Detailing a journey to the Scottish Highlands, this collection illustrates the area's dramatic landscapes.
Photography has been something I’ve been interested in for a long time, but until recently I’d never pursued it as a hobby. My background and main passion is for filmmaking and storytelling.
In early 2013 I travelled to the Scottish Highlands for a small film shoot in and around the Isle of Skye. I was only there for a few days but fell in love with the landscape and remember flying back home, after a rather hectic shoot, inspired into planning the beginnings of a return trip, but this time for stills photography. This was when my eagerness and appetite for photography really set in.
Its well known that in filmmaking there’s a lot of rushing, and a certain level of pressure, so the idea of going back and sitting within some of those incredible landscapes with the freedom to simply search for the most pleasing frame and wait for the right moment was something I liked the sound of.
Below is some of the resulting photography, shot on my Canon 60D.
In my backpack, along with my 60D and a tripod, I had the Canon EF-S 17-55mm f2.8, Canon 55-250mm f4-5.6, Nikon 100mm f2.8, Nikon 24mm f2.8, a number of ND’s and a polariser filter.
My general process for landscapes has been to take multiple exposures, particularly when brightness has been at its most extreme, and then blend or comp together in post where needed to get the best of both. I typically shoot relatively open with a shutter of at least 100. I also have a taste for shooting landscapes in portrait from time to time.
My initial intentions were to do black and white landscape photography; this was due to my admiration for Sebastião Salgado and his wonderful, high contrast black and white images. However I happened to time my trip with the changing colours of autumn, so for some photos the vibrancy was too impressive to ignore, though I still love the look of many pictures in black and white. In some cases I have put up both, so you can see my dilemma and judge for yourself what you prefer.

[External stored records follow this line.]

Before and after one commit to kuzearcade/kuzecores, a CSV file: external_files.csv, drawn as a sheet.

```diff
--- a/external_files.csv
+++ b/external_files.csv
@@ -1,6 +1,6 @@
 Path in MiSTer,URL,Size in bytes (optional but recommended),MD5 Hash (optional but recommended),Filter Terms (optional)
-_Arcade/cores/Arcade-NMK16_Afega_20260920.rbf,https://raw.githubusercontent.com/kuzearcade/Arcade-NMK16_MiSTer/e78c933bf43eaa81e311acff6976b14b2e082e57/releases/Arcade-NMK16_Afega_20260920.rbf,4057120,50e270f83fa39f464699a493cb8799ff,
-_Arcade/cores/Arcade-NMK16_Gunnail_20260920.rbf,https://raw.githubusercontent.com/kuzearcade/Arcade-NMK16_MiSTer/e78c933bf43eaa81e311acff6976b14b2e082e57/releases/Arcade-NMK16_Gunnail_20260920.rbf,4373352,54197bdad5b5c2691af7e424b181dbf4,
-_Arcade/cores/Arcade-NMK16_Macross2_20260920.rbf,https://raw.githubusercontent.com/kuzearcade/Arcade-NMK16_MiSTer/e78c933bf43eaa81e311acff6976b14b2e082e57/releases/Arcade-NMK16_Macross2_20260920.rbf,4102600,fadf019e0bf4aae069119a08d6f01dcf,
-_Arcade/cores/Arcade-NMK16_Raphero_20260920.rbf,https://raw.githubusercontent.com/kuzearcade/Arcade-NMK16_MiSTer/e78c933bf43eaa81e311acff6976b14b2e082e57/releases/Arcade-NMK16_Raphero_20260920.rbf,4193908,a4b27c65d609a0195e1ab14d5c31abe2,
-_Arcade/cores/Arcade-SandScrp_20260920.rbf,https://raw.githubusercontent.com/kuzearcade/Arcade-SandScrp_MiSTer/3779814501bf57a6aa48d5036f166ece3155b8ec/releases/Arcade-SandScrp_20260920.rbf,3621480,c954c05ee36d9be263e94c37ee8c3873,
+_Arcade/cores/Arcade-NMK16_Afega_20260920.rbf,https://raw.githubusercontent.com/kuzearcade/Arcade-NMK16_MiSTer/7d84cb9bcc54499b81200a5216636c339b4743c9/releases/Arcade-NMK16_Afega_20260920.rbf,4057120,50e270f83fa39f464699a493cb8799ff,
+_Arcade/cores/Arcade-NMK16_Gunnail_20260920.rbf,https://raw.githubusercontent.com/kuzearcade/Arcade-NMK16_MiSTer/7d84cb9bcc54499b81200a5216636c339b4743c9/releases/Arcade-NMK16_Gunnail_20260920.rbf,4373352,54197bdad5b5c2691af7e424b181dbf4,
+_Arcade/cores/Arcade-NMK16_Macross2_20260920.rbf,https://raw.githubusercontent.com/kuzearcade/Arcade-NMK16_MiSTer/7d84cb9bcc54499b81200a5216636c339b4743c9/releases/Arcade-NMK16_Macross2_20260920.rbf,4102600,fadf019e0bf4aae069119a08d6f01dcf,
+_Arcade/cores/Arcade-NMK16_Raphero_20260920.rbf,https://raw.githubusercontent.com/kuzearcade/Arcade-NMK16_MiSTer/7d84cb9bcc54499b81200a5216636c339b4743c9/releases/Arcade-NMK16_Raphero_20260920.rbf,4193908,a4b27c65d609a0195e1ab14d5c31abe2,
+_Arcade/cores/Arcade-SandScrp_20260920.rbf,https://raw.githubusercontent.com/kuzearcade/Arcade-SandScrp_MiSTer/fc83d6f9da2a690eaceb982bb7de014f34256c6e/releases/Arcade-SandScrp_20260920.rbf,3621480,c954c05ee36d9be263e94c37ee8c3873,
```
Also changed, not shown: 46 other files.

Taking this particular photo (above and middle) made for my most enjoyable or at least memorable time on the Isle of Skye and it came just after one of my lowest points. I was staying at a backpackers hostel, for which I had had positive experiences of in the past, however on this occasion it was a packed room with an obnoxious truck driver who kept everyone up with some of the loudest snoring I have ever heard.
As I had planned to get up before dawn to hike up to Old Man of Storr for a sunrise photo, I resorted to sleeping in my car with the hope of getting what little sleep I could. The following morning, under a relatively clear sky I hiked up to the vantage point I had in mind, and as is typical of the weather in the highlands a thick mist set in around me, and the next thing I knew it was snowing.
The mist and snow disappeared as quickly as it had arrived but I was left with a now overcast sky and a dull landscape. For the next couple of hours I sat precariously on a steep slope of The Storr, huddled up next to my tripod and camera, in complete solitude. I sat there, almost in the fetal position, quite warm in my multiple layers despite being battered by the wind and other elements, and found myself feeling a certain calm.
I had just simply realised I was doing exactly what I had wanted and planned to do, sitting on the side of a mountain in a stunning landscape waiting for the right photo to present itself.